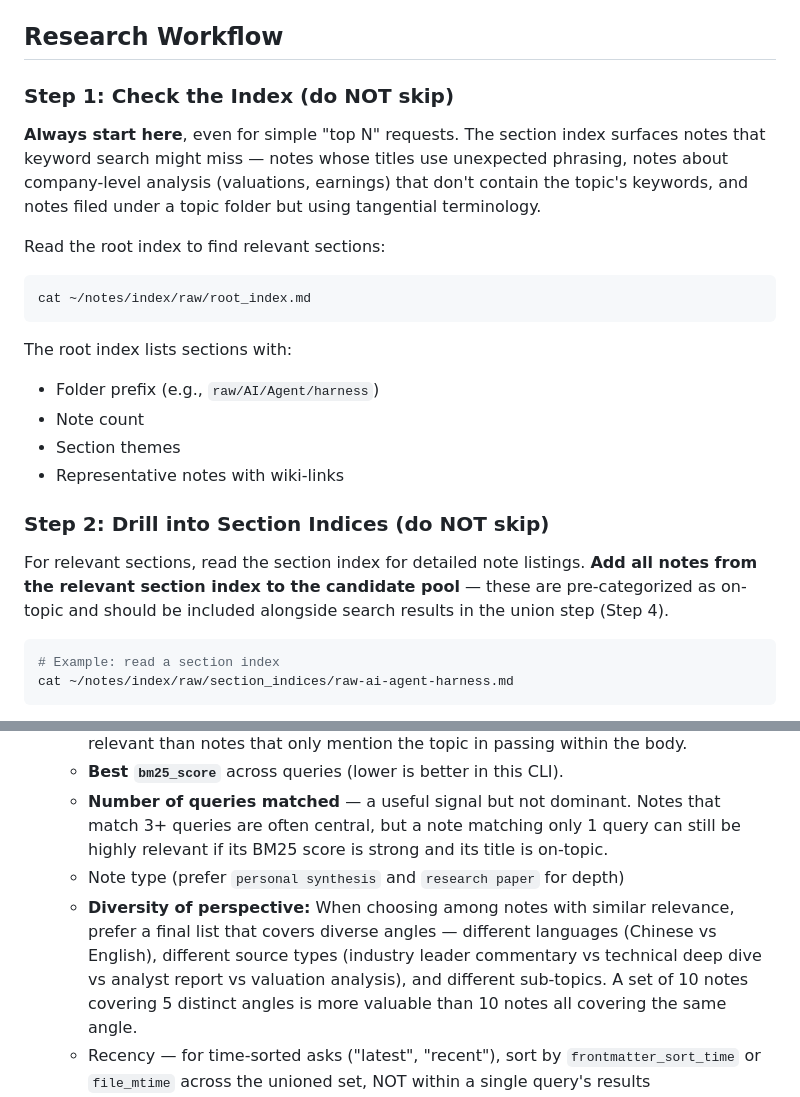
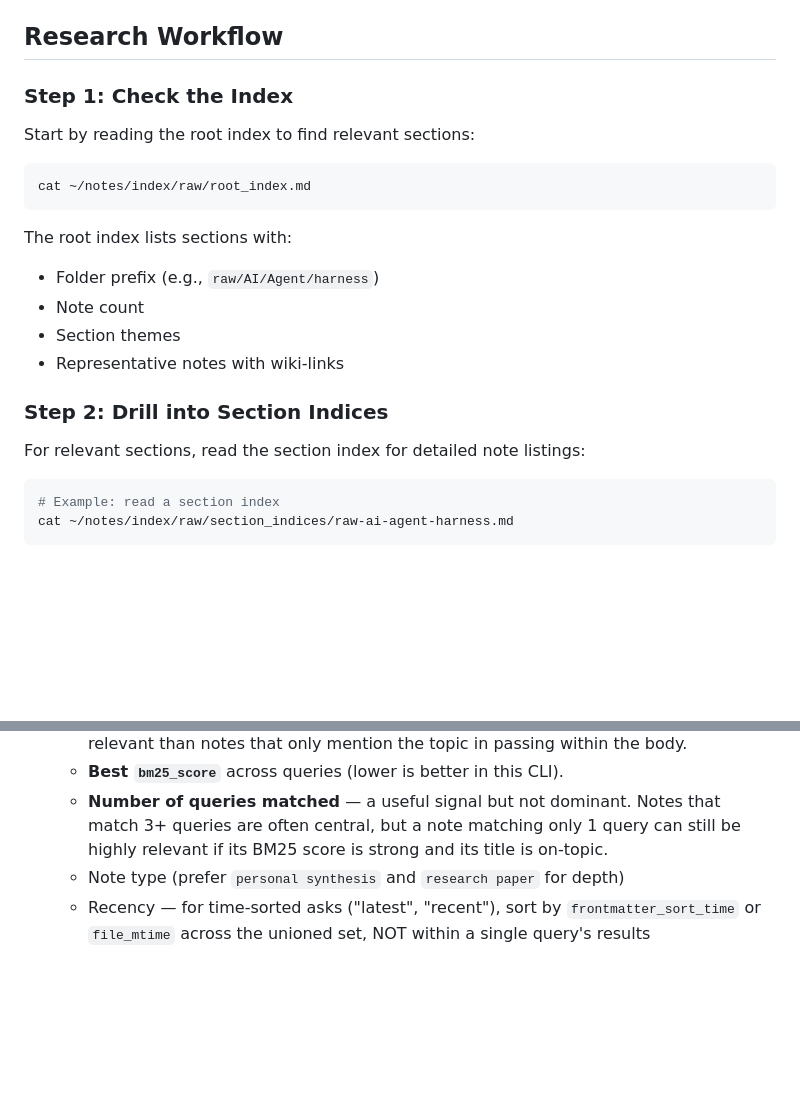
Before and after one commit to fashandge/skills, a Markdown page: research-notes/SKILL.md, 2 parts joined by grey strips. Rendered like a GitHub page; blank space fills up the shorter version.

Commit message:
Roll back Round 8 changes (section index emphasis + diversity criterion)
Both changes regressed results: agent harness 8→7/10, 光通信 9→8/10.
The "do NOT skip" emphasis on Steps 1-2 and the diversity-of-perspective
ranking criterion confused agents into firing less focused queries.
Reverting to the Round 7 SKILL.md which produces the most stable results.

Co-Authored-By: Claude Opus 4.6 <noreply@anthropic.com>

````diff
--- a/research-notes/SKILL.md
+++ b/research-notes/SKILL.md
@@ -21,11 +21,9 @@ Use when the user asks to:
 
 ## Research Workflow
 
-### Step 1: Check the Index (do NOT skip)
+### Step 1: Check the Index
 
-**Always start here**, even for simple "top N" requests. The section index surfaces notes that keyword search might miss — notes whose titles use unexpected phrasing, notes about company-level analysis (valuations, earnings) that don't contain the topic's keywords, and notes filed under a topic folder but using tangential terminology.
-
-Read the root index to find relevant sections:
+Start by reading the root index to find relevant sections:
 
 ```bash
 cat ~/notes/index/raw/root_index.md
@@ -37,9 +35,9 @@ The root index lists sections with:
 - Section themes
 - Representative notes with wiki-links
 
-### Step 2: Drill into Section Indices (do NOT skip)
+### Step 2: Drill into Section Indices
 
-For relevant sections, read the section index for detailed note listings. **Add all notes from the relevant section index to the candidate pool** — these are pre-categorized as on-topic and should be included alongside search results in the union step (Step 4).
+For relevant sections, read the section index for detailed note listings:
 
 ```bash
 # Example: read a section index
@@ -124,7 +122,6 @@ You will have results from multiple `notes-search` calls (Step 3) plus index sec
    - **Best `bm25_score`** across queries (lower is better in this CLI).
    - **Number of queries matched** — a useful signal but not dominant. Notes that match 3+ queries are often central, but a note matching only 1 query can still be highly relevant if its BM25 score is strong and its title is on-topic.
    - Note type (prefer `personal synthesis` and `research paper` for depth)
-   - **Diversity of perspective:** When choosing among notes with similar relevance, prefer a final list that covers diverse angles — different languages (Chinese vs English), different source types (industry leader commentary vs technical deep dive vs analyst report vs valuation analysis), and different sub-topics. A set of 10 notes covering 5 distinct angles is more valuable than 10 notes all covering the same angle.
    - Recency — for time-sorted asks ("latest", "recent"), sort by `frontmatter_sort_time` or `file_mtime` across the unioned set, NOT within a single query's results
 5. **Apply top-N cap AFTER union** — if the user asked for "latest 10" or "top N", apply the cap to the unioned/deduped/sorted list. Never apply `--limit N` to a single query and call that the answer.
 6. **Verify sub-concept coverage.** After selecting the top N, check that each core sub-concept from your query plan has at least one representative in the list. For example, if you ran queries for CPO, silicon photonics, 光模块, and 光互连, verify that the top 10 includes notes covering each of these angles — not just notes that happened to match the broadest query. If a sub-concept query returned a strong result (top 3 of that query with a good BM25 score) but no note from that sub-concept made the final list, replace the weakest entry in the top N with the best result from the underrepresented sub-concept. This prevents the broadest queries from monopolizing the top N and ensures the final list covers the topic's full breadth.
````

········

§ **Assignment**: Looking at the data above, how many lines hold the word "SKILL"? Respond with the number alone.

§ **Exercise output**: 4